WHAT YOU WILL DO:
Find the word "fluid" in the listing; pull out each line holding it.

※

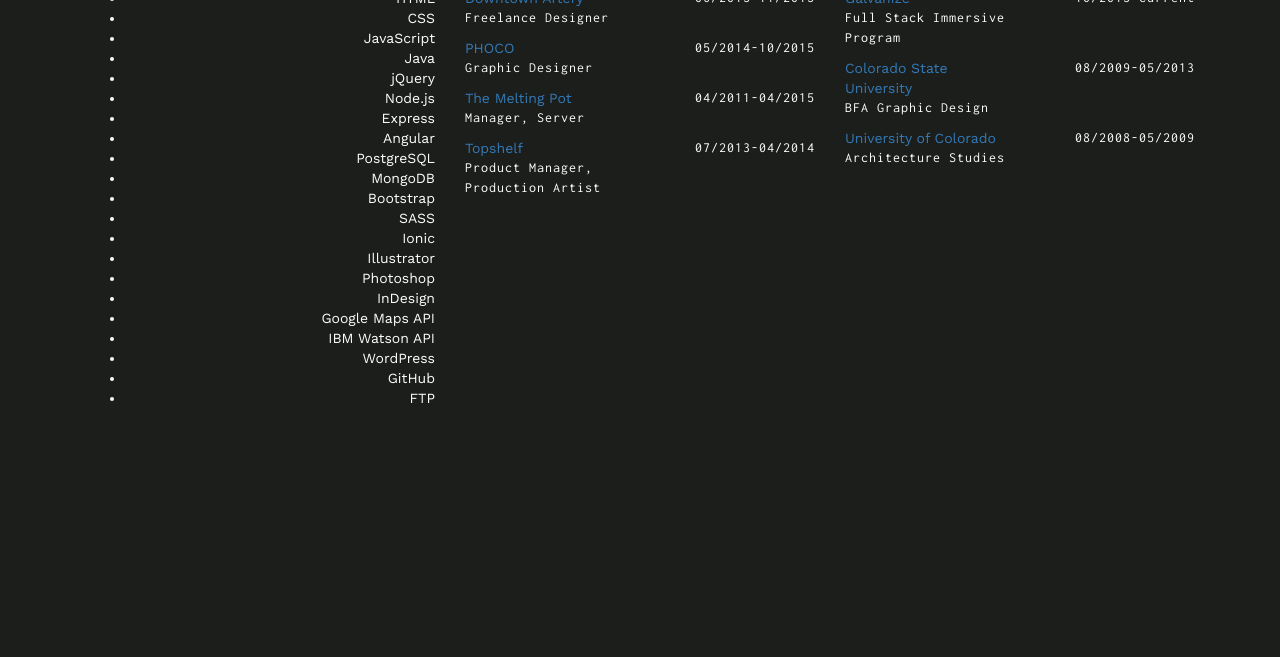
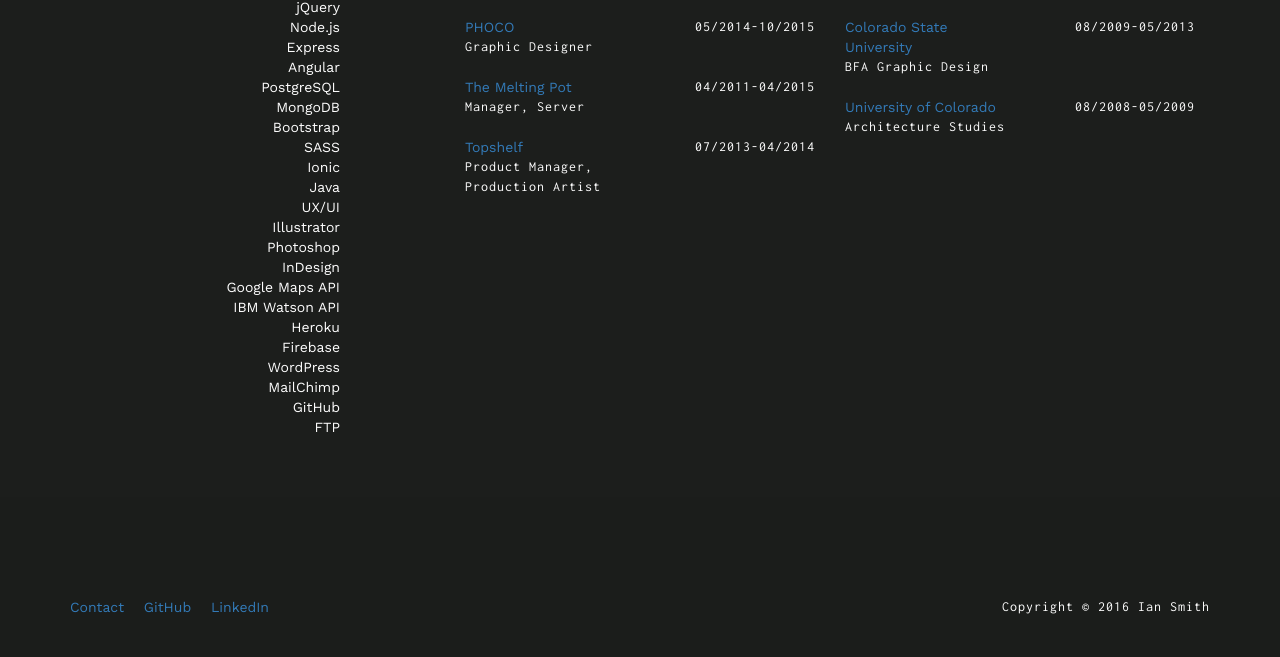
Before and after one commit to IanSmith89/ianjsmith, a plain HTML site: page pages/about.html in a window 1280 px wide. Shown: the part 696-1353 px from the top of the page. Before the commit the page ends 1114 px from the top, so only its background shows below. Drawn offline with nearby package versions, Linux system fonts and the light colour scheme; a script that the page names is missing.

Commit message:
structured about page

```diff
--- a/pages/about.html
+++ b/pages/about.html
@@ -5,14 +5,14 @@
     <title>Ian J. Smith</title>
     <link href="https://maxcdn.bootstrapcdn.com/bootstrap/3.3.6/css/bootstrap.min.css" rel="stylesheet" integrity="sha384-1q8mTJOASx8j1Au+a5WDVnPi2lkFfwwEAa8hDDdjZlpLegxhjVME1fgjWPGmkzs7" crossorigin="anonymous">
     <link href='https://fonts.googleapis.com/css?family=Work+Sans:400,200,600,800,700,500,300,900,100|Anonymous+Pro:400,400italic,700,700italic|Inconsolata:400,700' rel='stylesheet' type='text/css'>
-    <link href="../styles/style.css" rel="stylesheet" />
+    <link href="../styles/css/style.css" rel="stylesheet" />
   </head>
   <body>
     <div class="container-fluid">
       <nav class="navbar navbar-fixed-top">
         <div class="container">
           <div class="navbar-header">
-            <a class="navbar-brand" href="index.html">Ian J. Smith</a>
+            <a class="navbar-brand" href="index.html">IAN(J)SMITH</a>
           </div>
            <div class="collapse navbar-collapse navbar-right">
              <ul class="nav navbar-nav">
@@ -29,18 +29,18 @@
     </div>
     <div class="container">
       <div class="row">
-        <div class="col-md-4">
+        <div class="col-md-8">
           <p class="about-snippet">
-            Ian Smith is a full stack developer and graphic designer, focused on creative problem solving with logical, structured processes. Currently based out of Fort Collins, Colorado.
+            Ian Smith is a full stack developer and graphic designer, focused on creative problem solving through logical, structured processes. Currently based out of Fort Collins, Colorado.
           </p>
         </div>
       </div>
       <div class="row">
         <div class="col-md-12">
           <hr />
-          <div class="col-md-4 text-right">
+          <div class="col-md-3 text-right">
             <h1>Abilities</h1>
-            <ul>
+            <ul class="abilities">
               <li>
                 HTML
               </li>
@@ -49,9 +49,6 @@
               </li>
               <li>
                 JavaScript
-              </li>
-              <li>
-                Java
               </li>
               <li>
                 jQuery
@@ -81,6 +78,12 @@
                 Ionic
               </li>
               <li>
+                Java
+              </li>
+              <li>
+                UX/UI
+              </li>
+              <li>
                 Illustrator
               </li>
               <li>
@@ -96,7 +99,16 @@
                 IBM Watson API
               </li>
               <li>
+                Heroku
+              </li>
+              <li>
+                Firebase
+              </li>
+              <li>
                 WordPress
+              </li>
+              <li>
+                MailChimp
               </li>
               <li>
                 GitHub
@@ -106,13 +118,13 @@
               </li>
             </ul>
           </div>
-          <div class="col-md-4">
+          <div class="col-md-offset-1 col-md-4">
             <h1>Experience</h1>
-            <div class="row">
+            <div class="row about-item">
               <div class="col-md-6">
                 <a href="#">Downtown Artery</a>
                 <p>
-                  Freelance Designer
+                  Freelance Designer, Bartender
                 </p>
               </div>
               <div class="col-md-6 text-right">
@@ -121,7 +133,7 @@
                 </p>
               </div>
             </div>
-            <div class="row">
+            <div class="row about-item">
               <div class="col-md-6">
                 <a href="#">PHOCO</a>
                 <p>
@@ -134,7 +146,7 @@
                 </p>
               </div>
             </div>
-            <div class="row">
+            <div class="row about-item">
               <div class="col-md-6">
                 <a href="#">The Melting Pot</a>
                 <p>
@@ -147,7 +159,7 @@
                 </p>
               </div>
             </div>
-            <div class="row">
+            <div class="row about-item">
               <div class="col-md-6">
                 <a href="#">Topshelf</a>
                 <p>
@@ -163,7 +175,7 @@
           </div>
           <div class="col-md-4">
             <h1>Education</h1>
-            <div class="row">
+            <div class="row about-item">
               <div class="col-md-6">
                 <a href="#">Galvanize</a>
                 <p>
@@ -176,7 +188,7 @@
                 </p>
               </div>
             </div>
-            <div class="row">
+            <div class="row about-item">
               <div class="col-md-6">
                 <a href="#">Colorado State University</a>
                 <p>
@@ -189,7 +201,7 @@
                 </p>
               </div>
             </div>
-            <div class="row">
+            <div class="row about-item">
               <div class="col-md-6">
                 <a href="#">University of Colorado</a>
                 <p>
@@ -206,6 +218,30 @@
         </div>
       </div>
     </div>
+    <div class="container-fluid foot">
+      <div class="container">
+        <footer>
+           <div class="footer-nav pull-left">
+             <ul>
+               <li>
+                 <a href="#">Contact</a>
+               </li>
+               <li>
+                 <a href="#">GitHub</a>
+               </li>
+               <li>
+                 <a href="#">LinkedIn</a>
+               </li>
+             </ul>
+           </div>
+           <div class="pull-right">
+             <p>
+               Copyright &copy; 2016 Ian Smith
+             </p>
+           </div>
+        </footer>
+      </div>
+    </div>
 
     <script src="https://code.jquery.com/jquery-2.2.1.min.js"></script>
     <script src="https://maxcdn.bootstrapcdn.com/bootstrap/3.3.6/js/bootstrap.min.js" integrity="sha384-0mSbJDEHialfmuBBQP6A4Qrprq5OVfW37PRR3j5ELqxss1yVqOtnepnHVP9aJ7xS" crossorigin="anonymous"></script>
--- /dev/null
+++ b/styles/css/style.css
@@ -0,0 +1,48 @@
+body {
+  background: #1c1e1c;
+  padding-top: 100px;
+  font-family: 'Work Sans', sans-serif;
+  color: #fdfdfd; }
+
+p {
+  font-family: 'Inconsolata';
+  letter-spacing: 1px; }
+
+nav {
+  background: #1b1d1b;
+  padding: 15px 0; }
+  nav a, nav .navbar-brand {
+    font-size: 1.65em;
+    letter-spacing: 1px;
+    font-weight: 300;
+    color: #fdfdfd; }
+  nav .navbar-brand {
+    font-weight: 700;
+    letter-spacing: 5px; }
+
+footer {
+  height: 50px;
+  margin: 100px 0 10px 0; }
+
+.foot {
+  padding: 0;
+  margin-top: 50px;
+  background: #1b1d1b; }
+
+.footer-nav ul {
+  padding: 0; }
+  .footer-nav ul li {
+    display: inline;
+    padding-right: 15px; }
+
+.about-snippet {
+  font-size: 1.65em;
+  margin: 130px 0 160px 0; }
+
+.about-item {
+  margin-bottom: 10px; }
+
+.abilities {
+  list-style-type: none; }
+
+/*# sourceMappingURL=style.css.map */
--- a/styles/style.css
+++ /dev/null
@@ -1,24 +0,0 @@
-body {
-  background: #1c1e1c;
-  padding-top: 100px;
-  font-family: 'Work Sans', sans-serif;
-  color: #fdfdfd; }
-
-p {
-  font-family: 'Inconsolata';
-  letter-spacing: 1px; }
-
-nav {
-  background: #1b1d1b;
-  padding: 15px 0; }
-  nav .navbar-brand, nav a {
-    font-size: 1.65em;
-    letter-spacing: 1px;
-    font-weight: 300;
-    color: #fdfdfd; }
-
-.about-snippet {
-  font-size: 1.65em;
-  margin: 90px 0 120px 0; }
-
-/*# sourceMappingURL=style.css.map */
```
Also changed, not shown: pages/index.html (+1 -1 lines), 1 other file.
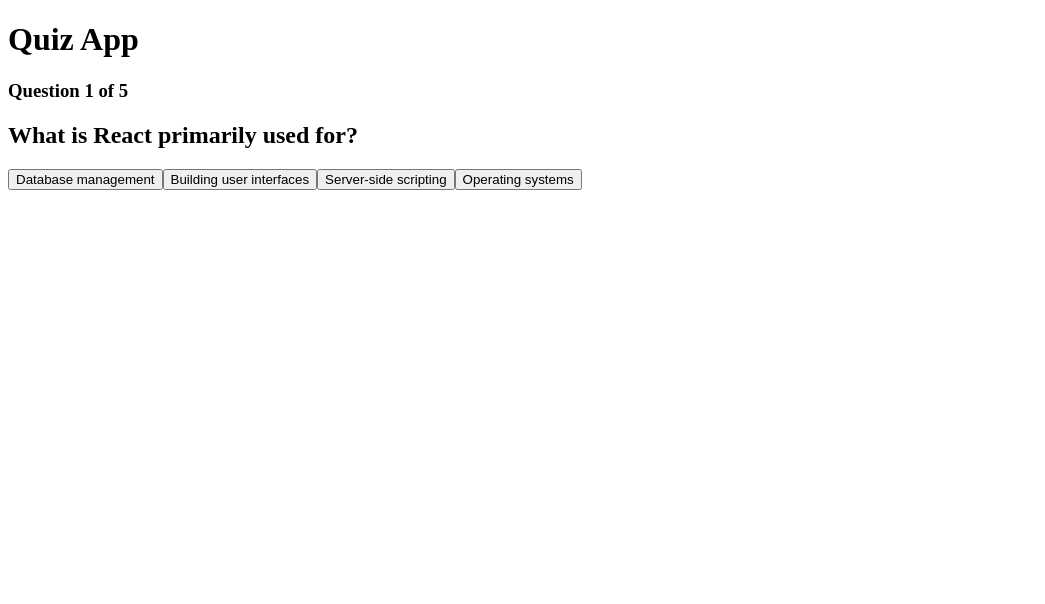
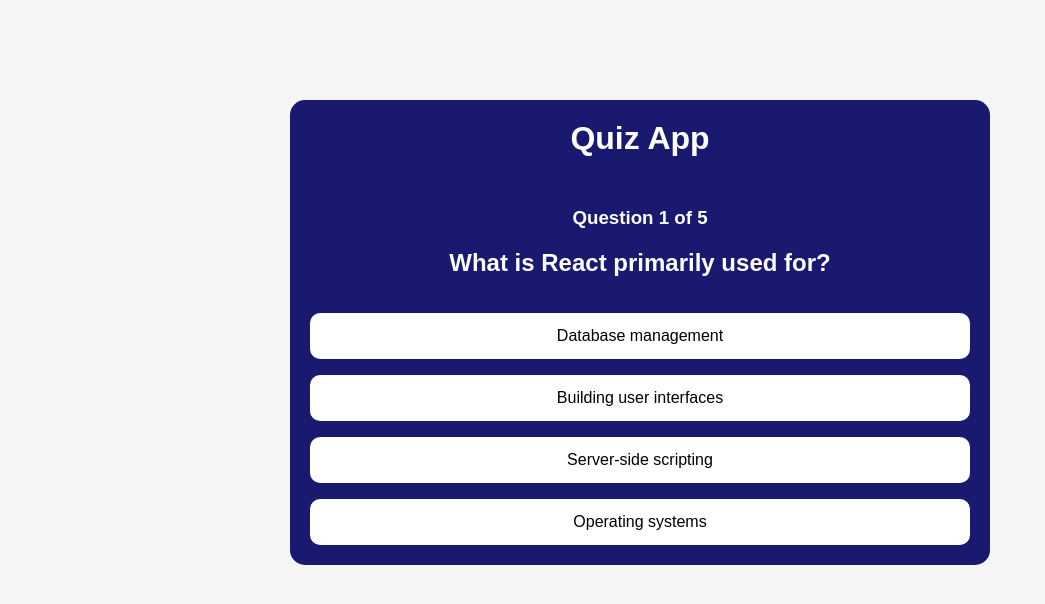
Before and after one commit to HassanNass/quiz-app, a React (Vite) app: page / in a window 1280 px wide. Shown: the top 604 px of the page, without its empty margins (0-1045 px from the left). Built offline with nearby package versions, Linux system fonts and the light colour scheme.

Commit message:
add styling for the full app

```diff
--- a/src/App.css
+++ b/src/App.css
@@ -1,3 +1,66 @@
+.container {
+	max-width: 700px;
+	margin: 100px auto;
+	padding: 20px;
+	background-color: #191970;
+	color: #fff;
+	border-radius: 15px;
+	text-align: center;
+}
+
+.header {
+	margin-bottom: 50px;
+}
+
+.score {
+	margin: 20px 20px;
+	font-size: 1.1rem;
+}
+
+.restart {
+	background-color: #6b7280;
+	color: #fff;
+	border: none;
+	border-radius: 10px;
+	padding: 10px 30px;
+	font-size: 1rem;
+	cursor: pointer;
+}
+
+.restart:hover {
+	background-color: #4b5563;
+}
+
+.question-container {
+	display: flex;
+	flex-direction: column;
+	gap: 1rem;
+}
+
+.question-header {
+	margin: 20px 0;
+}
+
+.btn-answer {
+	width: 100%;
+	padding: 14px 18px;
+	border: none;
+	border-radius: 10px;
+	background-color: #fff;
+	font-size: 1rem;
+	font-weight: 500;
+	cursor: pointer;
+	transition: all 0.2s ease;
+}
+
+.btn-answer:hover:not(:disabled) {
+	background-color: hsl(220, 14%, 85%);
+}
+
+.btn-answer:disabled {
+	cursor: default;
+}
+
 .correct {
   background-color: green;
 }
@@ -5,3 +68,18 @@
 .wrong {
   background-color: red;
 }
+
+.btn-next {
+	margin-top: 35px;
+	padding: 10px 40px;
+	background-color: #fbbf24;
+	color: #111827;
+	border: none;
+	border-radius: 10px;
+	font-weight: 600;
+	cursor: pointer;
+}
+
+.btn-next:hover {
+	background-color: #f59e0b;
+}
--- a/src/Question.jsx
+++ b/src/Question.jsx
@@ -11,6 +11,7 @@
 										  : "btn-answer"}
 						key={index}
 						onClick={() => onAnswer(option)}
+						disabled={answer}
 				>{option}</button>
 			))}
 		</div>
--- a/src/index.css
+++ b/src/index.css
@@ -0,0 +1,10 @@
+* {
+	margin: 0;
+	padding: 0;
+	box-sizing: border-box;
+}
+
+body {
+	background-color:#f5f5f5;
+	font-family: Arial, sans-serif;
+}
```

※

PROBLEM SOLUTION:
     <div class="container-fluid">
+    <div class="container-fluid foot">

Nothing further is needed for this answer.